This is a great example of how USB mics are really starting to rival entry-level XLR microphones – but we can’t ignore the fact that this will set you back a fair few beer vouchers.
- Excellent sound quality
- Plug and Play
- Multi-platform operation – including iOS
- The ‘infinite’ gain knob – it just keeps on turning. Having no start and end point can be confusing. The only visual indicators are LED lights – and they’re not very precise
In a Nutshell
A really good example of a high quality USB microphone. The Mic Plus is a definite improvement over the MiC 96K and the zero latency capability is a no brainer. It’s versatile, small and light and it’ll work just fine on your iOS device if that floats your boat.
5. Rode NT-USB
It’s hard to find a microphone comparison anywhere that doesn’t feature a Rode product and this ‘Best USB microphone’ review isn’t going to break with convention anytime soon.
The NT-USB package contains everything you need to start recording: the mic (obviously), a pop shield, a tripod desk stand, ring mount, storage pouch and USB cable. Rode’s two year extended warranty is also available if you buy from an authorised dealer.
This is a high quality 20Hz – 20kHz cardioid condenser microphone with the convenience of USB connectivity. Like all mics in this review, a 3.5mm headphone jack offers zero latency monitoring – but the NT-USB also includes a direct mix control to get the required blend between mic input and source output in your cans.
Although fully compatible with all mainstream recording applications on both Windows and Mac OS, Garageband users can also celebrate because cunningly you can also use the NT-USB with your iPad. You’ll need a suitable USB connection adaptor, such as the Apple Camera Connection Kit.
With a bass roll-off below 200Hz and frequency boost at 2 – 5kHz, the NT-USB isn’t exactly flat but in use the mic turns in a creditable natural sounding performance requiring very little post eq if you experiment with settings and mic placement.
It’s very sensitive though so watch out for high SPLs. In our opinion, the Rode NT-USB would be ideal for singer/guitarists but with a maximum SPL rating of 110dB, it may not be the tool of choice for ear splitting band recordings.
- An all-inclusive package
- A nice warm sounding mic at a decent price
- iPad friendly
- Direct mix control is useful for monitoring
- Really well made
- Only 48kHz/16-bit resolution which although exceeds CD quality, is one of the lowest in this test
- It’s very sensitive so noisy recording environments are a no, no
- May be unsuitable for high SPL environments like full band recordings
- No gain control on the mic which would be a useful addition
In a Nutshell
The Rode NT-USB is a quality microphone at a decent price however this is a 16-bit microphone which is the minimum we’d go to for recording music.
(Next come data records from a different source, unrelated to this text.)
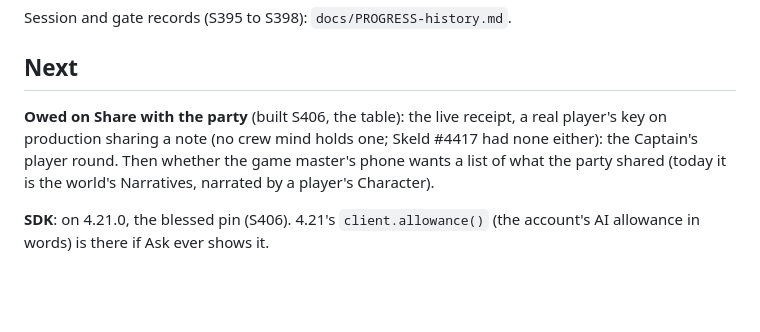
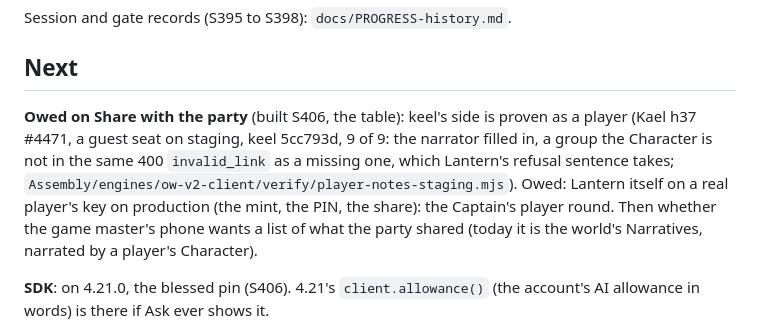
Before and after one commit to OnlyWorlds/lantern, a Markdown page: PROGRESS.md, the part around the change. GitHub-like rendering; blank space fills up the shorter version.

Commit message:
lantern: PROGRESS, keel's side of Share with the party proven as a player (Kael h37 #4471, 9 of 9 on staging); Lantern on a real player's key still the Captain's round
Co-Authored-By: Claude Opus 5.5 <noreply@anthropic.com>

```diff
--- a/PROGRESS.md
+++ b/PROGRESS.md
@@ -48,7 +48,7 @@ Session and gate records (S395 to S398): `docs/PROGRESS-history.md`.
 
 ## Next
 
-**Owed on Share with the party** (built S406, the table): the live receipt, a real player's key on production sharing a note (no crew mind holds one; Skeld #4417 had none either): the Captain's player round. Then whether the game master's phone wants a list of what the party shared (today it is the world's Narratives, narrated by a player's Character).
+**Owed on Share with the party** (built S406, the table): keel's side is proven as a player (Kael h37 #4471, a guest seat on staging, keel 5cc793d, 9 of 9: the narrator filled in, a group the Character is not in the same 400 `invalid_link` as a missing one, which Lantern's refusal sentence takes; `Assembly/engines/ow-v2-client/verify/player-notes-staging.mjs`). Owed: Lantern itself on a real player's key on production (the mint, the PIN, the share): the Captain's player round. Then whether the game master's phone wants a list of what the party shared (today it is the world's Narratives, narrated by a player's Character).
 
 **SDK**: on 4.21.0, the blessed pin (S406). 4.21's `client.allowance()` (the account's AI allowance in words) is there if Ask ever shows it.
 
```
There’s little between this and the Audio Technica AT2020 USB+ but we prefer the less colored sound of the latter.
The Bottom Line
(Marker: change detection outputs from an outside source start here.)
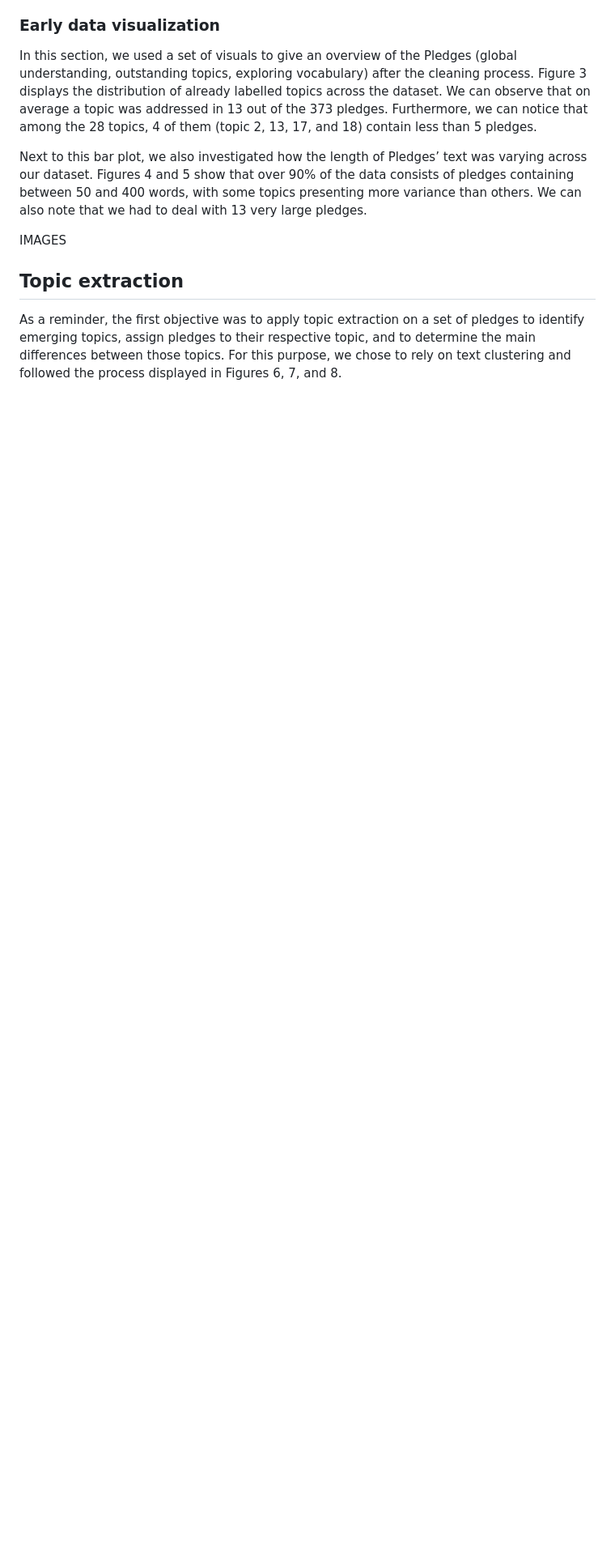
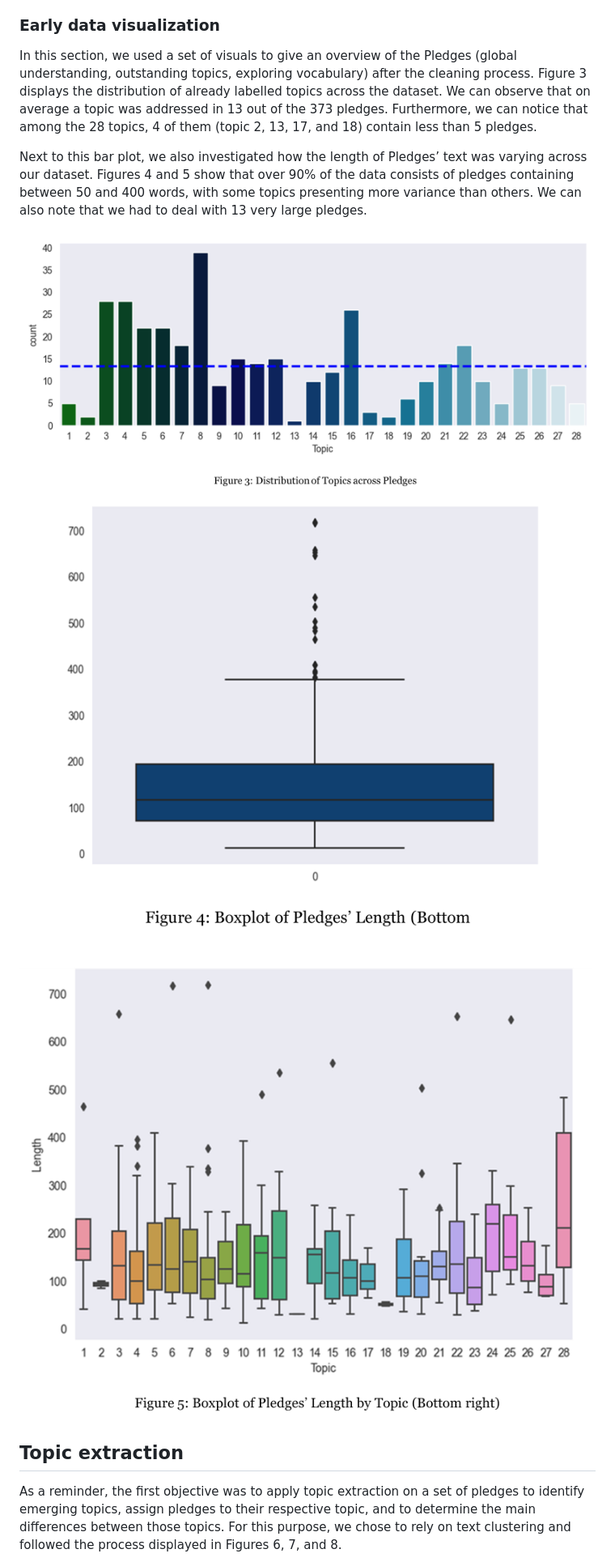
Before and after one commit to SEMICeu/semic_pledges, a Markdown page: README.md, the part around the change printed below. Shown: that part at 81% size. GitHub-like rendering; blank space fills up the shorter version.

```diff
--- a/README.md
+++ b/README.md
@@ -40,7 +40,11 @@ Figure 3 displays the distribution of already labelled topics across the dataset
 
 Next to this bar plot, we also investigated how the length of Pledges’ text was varying across our dataset. Figures 4 and 5 show that over 90% of the data consists of pledges containing between 50 and 400 words, with some topics presenting more variance than others. We can also note that we had to deal with 13 very large pledges.
 
-IMAGES
+![](/Figures/Figure3.png)
+
+![](/Figures/Figure4.png)
+
+![](/Figures/Figure5.png)
 
 ## Topic extraction
 
```
Also changed, not shown: other parts of README.md (+14 -10 lines).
It’s a bit cliched but really all of these USB microphones are high quality and we selected them all carefully because there is a lot of garbage out there. The sheer versatility of the Samson G-Track Pro however won us over.